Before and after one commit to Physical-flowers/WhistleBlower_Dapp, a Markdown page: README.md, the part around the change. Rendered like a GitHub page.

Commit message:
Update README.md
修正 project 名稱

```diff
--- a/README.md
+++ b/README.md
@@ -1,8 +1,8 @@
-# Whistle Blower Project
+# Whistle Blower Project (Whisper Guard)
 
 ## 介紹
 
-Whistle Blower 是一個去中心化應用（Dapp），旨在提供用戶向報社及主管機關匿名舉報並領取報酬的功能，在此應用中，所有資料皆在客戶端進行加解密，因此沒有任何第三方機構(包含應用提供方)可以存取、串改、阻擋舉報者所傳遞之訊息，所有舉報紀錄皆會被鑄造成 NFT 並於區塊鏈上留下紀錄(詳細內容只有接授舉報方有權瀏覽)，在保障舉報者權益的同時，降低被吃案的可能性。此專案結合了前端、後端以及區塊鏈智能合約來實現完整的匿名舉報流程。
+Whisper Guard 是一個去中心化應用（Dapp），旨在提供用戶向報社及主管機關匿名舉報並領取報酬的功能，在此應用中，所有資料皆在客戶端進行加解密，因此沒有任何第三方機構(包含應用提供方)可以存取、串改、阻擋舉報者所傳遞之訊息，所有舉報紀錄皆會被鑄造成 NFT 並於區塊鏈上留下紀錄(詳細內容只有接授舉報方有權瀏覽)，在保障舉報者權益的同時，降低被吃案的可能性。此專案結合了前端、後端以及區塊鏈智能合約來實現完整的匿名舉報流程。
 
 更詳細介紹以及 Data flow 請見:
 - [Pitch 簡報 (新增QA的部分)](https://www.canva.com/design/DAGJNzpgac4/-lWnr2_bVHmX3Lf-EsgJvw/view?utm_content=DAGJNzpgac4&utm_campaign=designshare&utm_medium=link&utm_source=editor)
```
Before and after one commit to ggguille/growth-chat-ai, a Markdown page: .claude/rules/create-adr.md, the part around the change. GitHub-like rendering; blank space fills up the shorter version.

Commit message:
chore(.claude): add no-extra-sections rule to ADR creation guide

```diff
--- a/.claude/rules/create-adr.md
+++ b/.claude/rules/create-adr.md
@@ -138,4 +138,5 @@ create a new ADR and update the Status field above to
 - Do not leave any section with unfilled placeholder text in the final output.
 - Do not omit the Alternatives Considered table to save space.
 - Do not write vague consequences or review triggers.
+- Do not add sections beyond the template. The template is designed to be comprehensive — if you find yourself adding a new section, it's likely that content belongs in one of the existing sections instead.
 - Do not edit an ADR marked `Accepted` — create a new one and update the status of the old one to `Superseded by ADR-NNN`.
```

++++++

TASK INSTRUCTIONS:
Could you return all lines from the data above that contain the string "在此應用中"?

WRITTEN ANSWER:
-Whistle Blower 是一個去中心化應用（Dapp），旨在提供用戶向報社及主管機關匿名舉報並領取報酬的功能，在此應用中，所有資料皆在客戶端進行加解密，因此沒有任何第三方機構(包含應用提供方)可以存取、串改、阻擋舉報者所傳遞之訊息，所有舉報紀錄皆會被鑄造成 NFT 並於區塊鏈上留下紀錄(詳細內容只有接授舉報方有權瀏覽)，在保障舉報者權益的同時，降低被吃案的可能性。此專案結合了前端、後端以及區塊鏈智能合約來實現完整的匿名舉報流程。
+Whisper Guard 是一個去中心化應用（Dapp），旨在提供用戶向報社及主管機關匿名舉報並領取報酬的功能，在此應用中，所有資料皆在客戶端進行加解密，因此沒有任何第三方機構(包含應用提供方)可以存取、串改、阻擋舉報者所傳遞之訊息，所有舉報紀錄皆會被鑄造成 NFT 並於區塊鏈上留下紀錄(詳細內容只有接授舉報方有權瀏覽)，在保障舉報者權益的同時，降低被吃案的可能性。此專案結合了前端、後端以及區塊鏈智能合約來實現完整的匿名舉報流程。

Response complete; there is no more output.